Starring Timothee Chalamet, Rebecca Ferguson, Oscar Isaac, Jason Momoa, Zendaya, Stellan Skarsgård, Josh Brolin, Javier Bardem, Dave Bautista, Charlotte Rampling
It was never going to take much rebooting Frank Herbert’s beloved “Dune” better than its 1984 disappointment helmed by David Lynch. Like “The Lord of the Rings” or Comic Book adaptions, the technology needed to be invented to match the imagination and world building found in the science fiction epic, long hailed the greatest of all time. Denis Villeneuve is one of the most articulate directors working today, there has always been a meditative thoughtfulness in every picture he has directed. “Prisoners” (2013) still ranks as one of the most brooding crime mystery’s, with a star studded ensemble. You won’t find a more riveting suspense thriller than “Sicario” (2015), another all-star cast. Then Villeneuve moved us in ways we couldn’t have imagined in “Arrival” (2016). All of these films have prepared the French Canadian filmmaker for the enormous task of adapting “Dune” and his ambition pays off in unexpected ways.
Arrakis is a planet much like our Middle East, dangerous, barren, and whoever controls it, holds great power due to its resources. Instead of oil, the future of the human race revolves around “melange", otherwise known as spice. It’s value is great, it’s effects on human life invaluable. Duke Leto Atreides (Isaac) has just been handed the reins of Arrakis. Smart enough to understand it’s likely a trap, why else would Atreides long standing enemy and ruler of Arakkis, The Harkonnens, just abandoned their fortune. Paul Atreides (Chalamet) accompanies his father to their new home along with his mother Lady Jessica (Ferguson). Paul has visons about an indigenous woman on Arrakis, and in the past the young heir’s visions typically come true. The Atreides rule over Arrakis barely begins before chaos cascades from the sky sending Paul on a journey to fulfil a prophecy and his destiny.
As far as performances in part one, it’s Rebecca Ferguson an anchoring presence in her versatility, who steals the show.
It’s important to signify that this is Part One, so audiences can manage expectations rather than exiting cinemas in frustration like they did back in 2001 with “The Fellowship of the Ring.” With major scenes shot with IMAX cameras, the few extra miles and dollars to see it as the filmmakers intended, makes the experience more substantial.

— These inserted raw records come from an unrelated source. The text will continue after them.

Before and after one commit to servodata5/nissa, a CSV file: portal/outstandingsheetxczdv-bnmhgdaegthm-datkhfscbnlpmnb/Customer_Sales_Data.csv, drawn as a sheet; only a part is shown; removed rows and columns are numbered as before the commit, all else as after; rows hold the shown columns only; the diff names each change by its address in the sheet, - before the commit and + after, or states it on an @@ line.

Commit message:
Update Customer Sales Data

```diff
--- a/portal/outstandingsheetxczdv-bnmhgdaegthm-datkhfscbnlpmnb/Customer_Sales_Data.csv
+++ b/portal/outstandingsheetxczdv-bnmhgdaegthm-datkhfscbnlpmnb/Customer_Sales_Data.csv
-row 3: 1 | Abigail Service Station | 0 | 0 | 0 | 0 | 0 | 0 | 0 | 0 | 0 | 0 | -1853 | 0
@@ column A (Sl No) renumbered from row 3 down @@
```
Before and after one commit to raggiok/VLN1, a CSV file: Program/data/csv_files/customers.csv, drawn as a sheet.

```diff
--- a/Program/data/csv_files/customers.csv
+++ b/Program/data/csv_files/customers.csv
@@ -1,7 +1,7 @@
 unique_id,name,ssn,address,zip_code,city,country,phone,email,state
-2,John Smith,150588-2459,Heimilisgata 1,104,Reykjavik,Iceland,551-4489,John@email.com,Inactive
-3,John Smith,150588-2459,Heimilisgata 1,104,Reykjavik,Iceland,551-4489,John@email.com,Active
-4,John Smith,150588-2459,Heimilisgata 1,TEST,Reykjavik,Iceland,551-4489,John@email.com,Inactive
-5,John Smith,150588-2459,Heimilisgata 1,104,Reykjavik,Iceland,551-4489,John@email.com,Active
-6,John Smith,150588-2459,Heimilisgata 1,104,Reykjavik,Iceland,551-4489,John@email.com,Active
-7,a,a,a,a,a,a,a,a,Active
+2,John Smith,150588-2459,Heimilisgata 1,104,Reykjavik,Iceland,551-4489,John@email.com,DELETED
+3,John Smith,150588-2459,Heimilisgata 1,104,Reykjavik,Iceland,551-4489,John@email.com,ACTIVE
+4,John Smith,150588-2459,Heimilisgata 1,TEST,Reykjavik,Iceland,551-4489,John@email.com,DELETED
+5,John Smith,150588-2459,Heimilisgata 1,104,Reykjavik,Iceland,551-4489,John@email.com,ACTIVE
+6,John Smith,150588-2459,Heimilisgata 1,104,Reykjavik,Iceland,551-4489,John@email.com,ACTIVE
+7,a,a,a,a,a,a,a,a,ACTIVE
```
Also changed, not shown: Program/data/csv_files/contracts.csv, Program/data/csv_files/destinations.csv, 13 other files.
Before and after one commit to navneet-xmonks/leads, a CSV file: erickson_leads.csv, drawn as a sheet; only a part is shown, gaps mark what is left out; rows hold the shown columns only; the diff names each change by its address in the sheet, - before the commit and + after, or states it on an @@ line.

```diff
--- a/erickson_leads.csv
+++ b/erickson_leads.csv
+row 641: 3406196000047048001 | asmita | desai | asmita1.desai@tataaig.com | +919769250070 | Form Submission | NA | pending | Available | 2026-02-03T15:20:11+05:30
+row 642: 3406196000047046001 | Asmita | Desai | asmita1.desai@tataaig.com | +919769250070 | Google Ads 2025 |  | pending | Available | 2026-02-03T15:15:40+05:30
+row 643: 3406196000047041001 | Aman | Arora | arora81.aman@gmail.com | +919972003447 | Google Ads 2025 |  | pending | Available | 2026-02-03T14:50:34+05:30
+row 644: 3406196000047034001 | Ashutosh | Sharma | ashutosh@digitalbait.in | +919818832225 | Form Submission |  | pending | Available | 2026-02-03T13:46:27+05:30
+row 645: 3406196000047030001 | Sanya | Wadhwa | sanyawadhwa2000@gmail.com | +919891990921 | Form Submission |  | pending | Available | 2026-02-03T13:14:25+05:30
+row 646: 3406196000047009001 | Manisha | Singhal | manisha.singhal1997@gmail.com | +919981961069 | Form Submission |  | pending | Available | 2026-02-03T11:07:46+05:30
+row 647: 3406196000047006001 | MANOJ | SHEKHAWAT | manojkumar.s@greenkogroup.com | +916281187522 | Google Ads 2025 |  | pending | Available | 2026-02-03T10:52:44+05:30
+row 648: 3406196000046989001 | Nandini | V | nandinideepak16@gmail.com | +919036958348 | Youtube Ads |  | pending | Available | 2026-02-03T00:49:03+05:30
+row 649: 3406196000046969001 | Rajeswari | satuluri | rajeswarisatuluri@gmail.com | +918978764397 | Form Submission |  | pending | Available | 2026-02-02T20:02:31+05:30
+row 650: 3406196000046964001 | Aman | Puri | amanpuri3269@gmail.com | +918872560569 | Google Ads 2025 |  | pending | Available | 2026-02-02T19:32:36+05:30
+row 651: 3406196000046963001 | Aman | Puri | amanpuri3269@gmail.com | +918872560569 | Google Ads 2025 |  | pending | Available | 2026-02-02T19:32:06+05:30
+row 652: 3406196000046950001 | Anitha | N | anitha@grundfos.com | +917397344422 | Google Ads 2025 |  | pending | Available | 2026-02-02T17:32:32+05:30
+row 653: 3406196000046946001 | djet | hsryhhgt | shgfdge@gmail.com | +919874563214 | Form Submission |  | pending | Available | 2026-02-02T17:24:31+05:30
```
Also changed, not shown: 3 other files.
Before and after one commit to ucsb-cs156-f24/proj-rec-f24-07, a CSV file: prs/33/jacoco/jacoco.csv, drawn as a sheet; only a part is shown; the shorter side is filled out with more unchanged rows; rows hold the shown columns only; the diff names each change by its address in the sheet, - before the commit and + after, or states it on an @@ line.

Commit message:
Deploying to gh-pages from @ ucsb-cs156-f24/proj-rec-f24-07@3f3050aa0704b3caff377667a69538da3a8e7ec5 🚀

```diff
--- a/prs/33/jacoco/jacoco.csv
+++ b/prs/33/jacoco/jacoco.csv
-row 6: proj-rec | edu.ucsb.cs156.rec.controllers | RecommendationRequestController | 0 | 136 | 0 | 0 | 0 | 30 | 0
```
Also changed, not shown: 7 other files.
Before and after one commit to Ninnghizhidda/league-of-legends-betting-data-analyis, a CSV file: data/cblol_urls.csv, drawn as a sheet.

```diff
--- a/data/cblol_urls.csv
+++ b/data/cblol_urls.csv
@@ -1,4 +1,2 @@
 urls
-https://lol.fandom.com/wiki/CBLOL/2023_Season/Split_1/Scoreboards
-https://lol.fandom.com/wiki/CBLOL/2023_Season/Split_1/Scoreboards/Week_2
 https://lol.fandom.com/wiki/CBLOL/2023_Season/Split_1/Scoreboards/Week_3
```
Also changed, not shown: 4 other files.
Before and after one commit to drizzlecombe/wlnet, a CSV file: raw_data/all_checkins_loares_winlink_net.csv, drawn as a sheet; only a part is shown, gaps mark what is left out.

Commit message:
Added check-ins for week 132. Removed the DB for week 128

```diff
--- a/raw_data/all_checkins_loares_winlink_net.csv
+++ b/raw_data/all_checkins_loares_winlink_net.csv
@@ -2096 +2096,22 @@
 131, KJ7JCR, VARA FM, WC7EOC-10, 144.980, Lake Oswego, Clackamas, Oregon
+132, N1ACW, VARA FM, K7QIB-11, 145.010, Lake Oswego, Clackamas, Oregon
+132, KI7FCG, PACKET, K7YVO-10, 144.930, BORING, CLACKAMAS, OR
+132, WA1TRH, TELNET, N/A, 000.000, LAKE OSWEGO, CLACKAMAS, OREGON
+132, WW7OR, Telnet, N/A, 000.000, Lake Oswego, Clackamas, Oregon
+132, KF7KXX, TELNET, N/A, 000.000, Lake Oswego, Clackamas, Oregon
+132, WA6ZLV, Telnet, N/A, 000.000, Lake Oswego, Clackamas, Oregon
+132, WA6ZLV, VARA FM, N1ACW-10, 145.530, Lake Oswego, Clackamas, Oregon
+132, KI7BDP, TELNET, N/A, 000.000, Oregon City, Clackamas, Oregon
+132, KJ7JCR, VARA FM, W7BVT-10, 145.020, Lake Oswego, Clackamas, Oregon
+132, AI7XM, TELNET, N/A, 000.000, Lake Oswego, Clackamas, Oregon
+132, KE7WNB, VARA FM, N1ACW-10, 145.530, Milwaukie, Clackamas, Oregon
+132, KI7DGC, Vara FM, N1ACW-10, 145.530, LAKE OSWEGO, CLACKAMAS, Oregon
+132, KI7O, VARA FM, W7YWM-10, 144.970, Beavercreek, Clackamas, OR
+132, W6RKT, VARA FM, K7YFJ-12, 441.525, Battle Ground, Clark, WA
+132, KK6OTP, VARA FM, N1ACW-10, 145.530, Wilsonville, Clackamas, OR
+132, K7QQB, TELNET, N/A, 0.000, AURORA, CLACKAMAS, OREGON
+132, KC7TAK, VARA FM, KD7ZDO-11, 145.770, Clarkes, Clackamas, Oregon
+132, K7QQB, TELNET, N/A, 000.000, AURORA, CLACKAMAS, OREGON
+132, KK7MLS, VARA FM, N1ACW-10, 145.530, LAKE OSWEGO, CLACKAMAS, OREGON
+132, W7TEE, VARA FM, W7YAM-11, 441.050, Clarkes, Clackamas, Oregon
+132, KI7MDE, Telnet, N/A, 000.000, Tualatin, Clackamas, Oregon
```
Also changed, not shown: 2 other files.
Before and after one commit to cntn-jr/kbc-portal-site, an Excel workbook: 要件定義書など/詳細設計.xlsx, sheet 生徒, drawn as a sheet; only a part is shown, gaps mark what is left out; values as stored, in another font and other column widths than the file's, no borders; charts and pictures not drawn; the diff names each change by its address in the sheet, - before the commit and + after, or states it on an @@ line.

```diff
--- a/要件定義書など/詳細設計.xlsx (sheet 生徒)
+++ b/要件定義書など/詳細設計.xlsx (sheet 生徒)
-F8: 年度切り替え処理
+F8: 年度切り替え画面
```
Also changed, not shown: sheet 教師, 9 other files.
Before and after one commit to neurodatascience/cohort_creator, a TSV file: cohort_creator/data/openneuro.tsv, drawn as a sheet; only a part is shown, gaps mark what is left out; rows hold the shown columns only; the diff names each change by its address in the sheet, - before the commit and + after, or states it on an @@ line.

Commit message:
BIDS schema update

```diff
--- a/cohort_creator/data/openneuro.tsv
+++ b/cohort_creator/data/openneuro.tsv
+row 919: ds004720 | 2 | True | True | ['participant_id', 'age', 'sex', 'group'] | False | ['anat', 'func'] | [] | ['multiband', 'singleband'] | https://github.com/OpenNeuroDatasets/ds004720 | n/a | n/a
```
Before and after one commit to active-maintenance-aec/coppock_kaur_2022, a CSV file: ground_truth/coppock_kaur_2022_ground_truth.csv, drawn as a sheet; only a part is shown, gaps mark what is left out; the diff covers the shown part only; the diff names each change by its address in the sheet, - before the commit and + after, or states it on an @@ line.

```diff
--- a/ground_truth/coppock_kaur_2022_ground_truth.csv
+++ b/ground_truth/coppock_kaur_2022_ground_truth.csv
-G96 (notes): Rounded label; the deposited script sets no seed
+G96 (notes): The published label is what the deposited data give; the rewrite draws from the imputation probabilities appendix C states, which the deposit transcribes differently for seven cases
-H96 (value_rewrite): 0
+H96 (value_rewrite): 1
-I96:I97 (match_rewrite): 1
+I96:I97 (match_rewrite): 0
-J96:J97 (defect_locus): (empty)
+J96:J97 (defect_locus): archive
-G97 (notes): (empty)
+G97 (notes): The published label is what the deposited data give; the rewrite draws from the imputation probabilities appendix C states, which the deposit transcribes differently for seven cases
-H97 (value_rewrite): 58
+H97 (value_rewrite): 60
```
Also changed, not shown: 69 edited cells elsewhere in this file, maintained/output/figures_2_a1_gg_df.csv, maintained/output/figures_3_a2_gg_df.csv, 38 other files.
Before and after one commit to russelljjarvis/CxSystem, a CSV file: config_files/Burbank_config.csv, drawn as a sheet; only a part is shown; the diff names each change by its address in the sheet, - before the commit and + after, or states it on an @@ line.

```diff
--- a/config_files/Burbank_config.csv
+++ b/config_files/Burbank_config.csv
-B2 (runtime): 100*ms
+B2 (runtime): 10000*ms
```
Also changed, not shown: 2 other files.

Epic is a cliché for these types of world building films, and even that over used world doesn’t describe the vast scale Villeneuve and his team have conceived. Like with his previous work, Villeneuve takes his time, yet the two hour and a half running time speeds by. The script is careful at easing the audience into this world of names, races, planets and kingdoms, always making keeping the narrative focused and clear.
Hans Zimmer’s score is another instant classic to add to his repertoire of iconic creations that will forever allow us to visually recall what we have seen just by hearing that gut vibrating melody. Scenes of Oscar nominee Timothee Chalamet trudging through the desert with sand swept hair and flowing garments, on his way to a destiny he doesn’t yet understand, feels like the “Call Me By Your Name” star has arrived at inevitable global stardom. Villeneuve has explained that the iconic scene referred to by fans as “the box scene” was the moment he knew he had cast the right actor for Paul. However, as far as performances in part one, it’s Rebecca Ferguson (“Mission: Impossible Fallout”, “The Greatest Showman”) an anchoring presence in her versatility, who steals the show. A beardless Jason Momoa (“Aquaman)” and the ever steadfast Isaac are also duly impressive.
Even in all its glory, Dune is an appetizer, a warm up to what will likely define both the director and his star.